START Dataset content
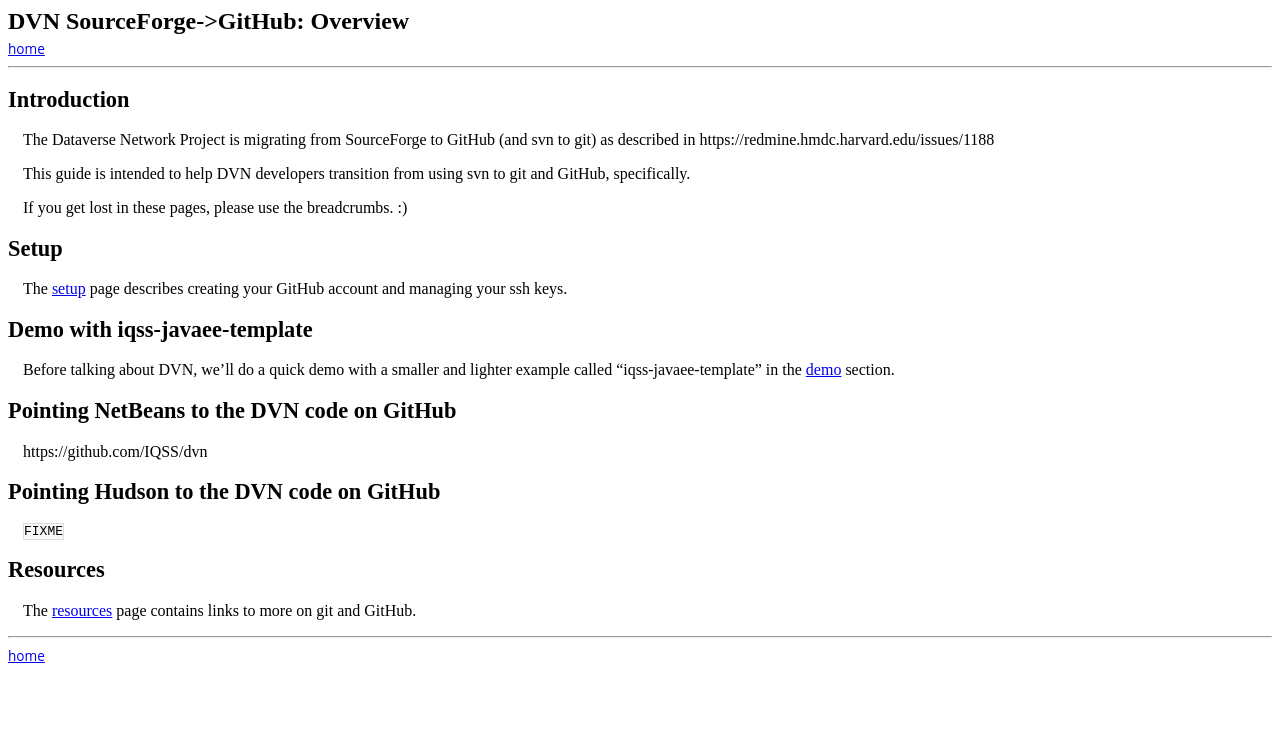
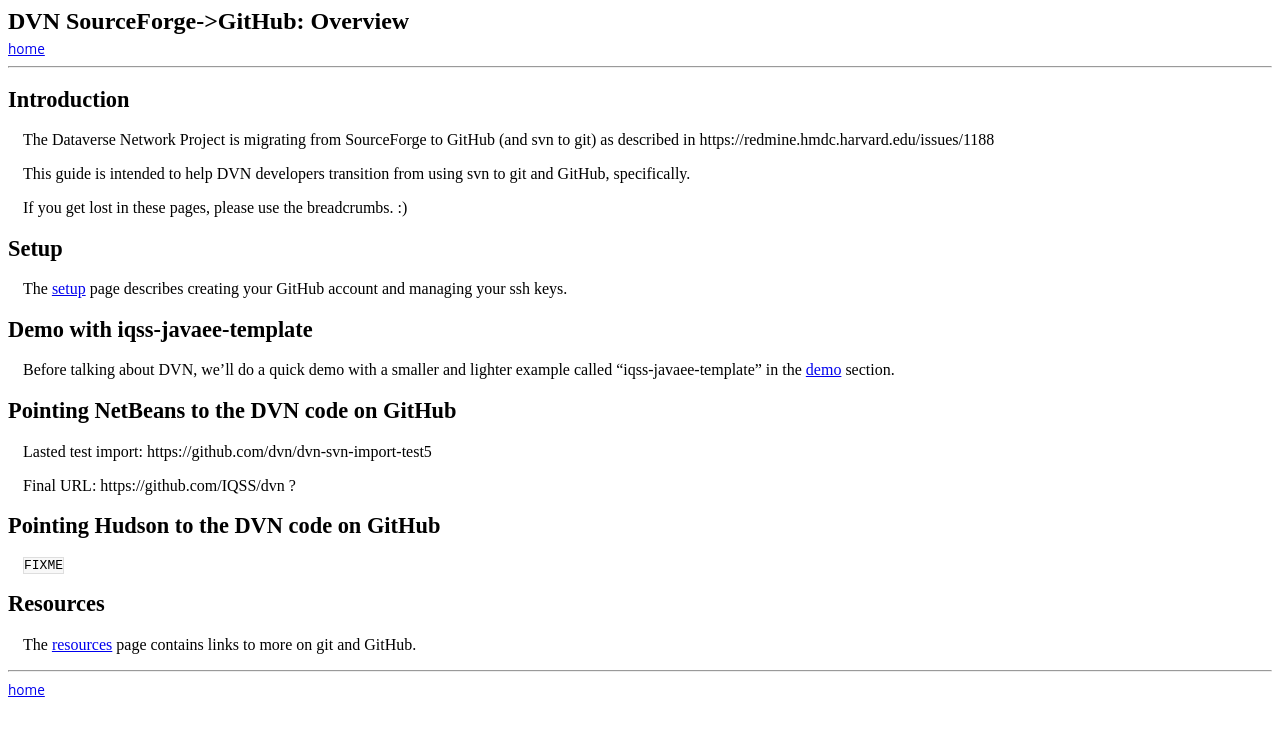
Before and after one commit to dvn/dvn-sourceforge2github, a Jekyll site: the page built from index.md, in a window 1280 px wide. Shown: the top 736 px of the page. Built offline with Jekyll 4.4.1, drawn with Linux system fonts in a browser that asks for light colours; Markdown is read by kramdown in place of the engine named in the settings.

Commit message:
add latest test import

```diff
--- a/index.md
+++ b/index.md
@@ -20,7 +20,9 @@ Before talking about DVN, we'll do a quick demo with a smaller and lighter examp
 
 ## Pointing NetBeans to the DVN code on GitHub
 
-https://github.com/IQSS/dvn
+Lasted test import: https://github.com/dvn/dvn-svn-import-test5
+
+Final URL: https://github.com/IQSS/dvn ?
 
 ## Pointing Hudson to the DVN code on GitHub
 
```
END Dataset content
START Dataset content
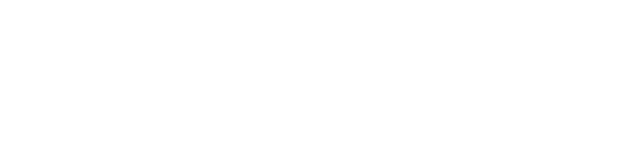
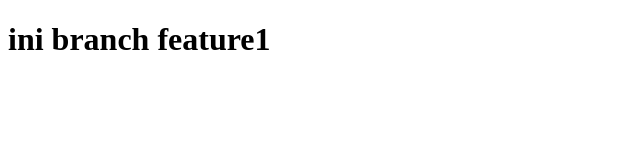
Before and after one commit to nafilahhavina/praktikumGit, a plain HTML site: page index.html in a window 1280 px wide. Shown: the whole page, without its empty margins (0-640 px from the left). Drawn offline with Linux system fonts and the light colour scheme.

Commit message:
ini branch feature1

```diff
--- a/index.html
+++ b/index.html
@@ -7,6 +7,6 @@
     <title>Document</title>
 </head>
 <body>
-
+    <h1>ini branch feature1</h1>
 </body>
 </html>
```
END Dataset content
START Dataset content
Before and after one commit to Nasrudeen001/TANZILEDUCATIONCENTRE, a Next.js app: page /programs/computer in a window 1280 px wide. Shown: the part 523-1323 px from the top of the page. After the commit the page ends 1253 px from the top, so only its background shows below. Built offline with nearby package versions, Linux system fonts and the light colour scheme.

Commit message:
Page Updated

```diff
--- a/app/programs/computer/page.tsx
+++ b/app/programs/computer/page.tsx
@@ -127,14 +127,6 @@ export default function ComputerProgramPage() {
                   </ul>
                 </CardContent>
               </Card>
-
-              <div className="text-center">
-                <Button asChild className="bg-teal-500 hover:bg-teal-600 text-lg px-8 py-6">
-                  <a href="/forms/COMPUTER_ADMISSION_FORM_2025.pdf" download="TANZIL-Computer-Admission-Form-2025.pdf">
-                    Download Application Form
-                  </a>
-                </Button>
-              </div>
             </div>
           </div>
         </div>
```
END Dataset content
Search the data for the string "https". List each line that has it.

Response:
-https://github.com/IQSS/dvn
+Lasted test import: https://github.com/dvn/dvn-svn-import-test5
+Final URL: https://github.com/IQSS/dvn ?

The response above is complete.